This year, a Chipotle in Augusta settled and remained closed rather than having its representatives attend a National Labor Relations Board hearing as its workers tried to form a union. Last year, Starbucks in the Old Port closed a month after its workers formed a union. Earlier this summer, all it took was a one-day strike by Little Dog Cafe workers in Brunswick to compel the bosses to call it quits.

The immediacy of our news cycles obliterates our desire to reach back for historical context – unless you’re a history nut, and who wants to listen to that guy at a backyard barbecue on Labor Day weekend?

Here’s an example. A few weeks ago, a college buddy of mine had a cordial, brief discussion with our friend and next-door neighbor, including this exchange:

“Nobody wants to work anymore.”

“Actually, that’s not true. Unemployment is at its lowest point in, like, forever.”


And then they talked about dogs and bees, which was probably a good idea.

We have always been like this, long before social media and the digital age or even television. The socialist, political activist and trade unionist Eugene Debs organized one of the most disruptive labor strikes in American history in 1894. It landed him in prison. He ran for U.S. president in 1912 and 1920 as a Socialist Party candidate, collecting nearly a million votes each time. While he wasn’t a real threat to our political and economic institutions, he ended up in federal prison in 1918 because of his efforts on behalf of organized labor (and his anti-war speeches). And a million people still voted for him to run the country.

John Reed, a journalist, activist and political wrecking ball, wrote stirring accounts of striking coal miners in Ludlow, Colorado, from 1913 to 1914 and Paterson, New Jersey, silk workers in 1913. These labor stoppages earned the wrath of company owners, local police and (in Ludlow) the National Guard. Reed’s advocacy for labor unions and his contempt for wars benefiting uber-capitalists earned him four separate indictments for sedition or related charges. None of his cases ended with conviction, but our federal government exacted revenge by letting Reed rot in solitary confinement in Finland in 1920 after he tried to escape Russia (the Bolsheviks also got sick and tired of his agitation).

Halfway through the 20th century, Congress gave organized labor a smackdown with the Taft-Hartley Act, which banned sympathy strikes, secondary boycotts and secondary picketing. The law also placed restrictions on a union’s ability to collect dues from all members of its bargaining unit. President Truman vetoed the law, but the only thing Congress needed for an override was this nugget: Unions were embracing communists!

Today, when labor unions fight for worker rights, are they freaking out their fellow Americans?

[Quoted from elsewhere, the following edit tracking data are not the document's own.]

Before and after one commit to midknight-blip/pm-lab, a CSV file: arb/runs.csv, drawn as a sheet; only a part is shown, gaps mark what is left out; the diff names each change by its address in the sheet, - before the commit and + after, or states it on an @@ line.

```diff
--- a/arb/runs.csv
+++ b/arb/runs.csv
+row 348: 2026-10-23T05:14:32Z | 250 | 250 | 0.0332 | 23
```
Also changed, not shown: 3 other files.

I think the answer is “yes.”

Is it because we are afraid of another Eugene Debs, or John Reed, or union-backed terrorism, like the bombing of the Los Angeles Times building in 1910? No. But we may be conditioned, for generations, to believe that labor union power is a direct line to socialism, which is … a direct line to the End of the American Way of Life As We Know It? What does that mean?


It means that we are still OK with 69% of our wealth owned by 10% of our earners.

We are still OK with stereotypes of unions protecting the jobs of bad teachers, bad cops and cardboard-cutout bureaucrats.

I am not a big fan of the remote workplace, but I find the conversation – and the debate – fascinating. I think workers are asserting themselves. They are delivering a message to their bosses, a message rooted in the beliefs of those who were assaulted, jailed or killed (the “Ludlow Massacre” of 1914) for pushing back over working conditions.

Here’s a radical idea: One hundred and twenty-nine years after the Pullman Strike of 1894, when an eight-hour work day was the No. 1 goal for Eugene Debs, workers may be wondering if the standard eight-hour work day is antiquated. As our son-in-law told us a few years ago, “That’s why we have meetings – to make sure we’re all busy.”

Harry Truman famously said there is no limit to what you can accomplish in life as long as you don’t care who gets the credit. Right now, according to The New York Times, fewer than one of every 1,000 hourly workers in the U.S. are making the federal minimum wage of $7.25. More than two dozen national-brand companies are paying $14 per hour or more for entry-level jobs, even though most state laws don’t require them to do so.

Is anyone going to give labor unions credit for moving the dialogue in that direction? Probably not. But we still need them.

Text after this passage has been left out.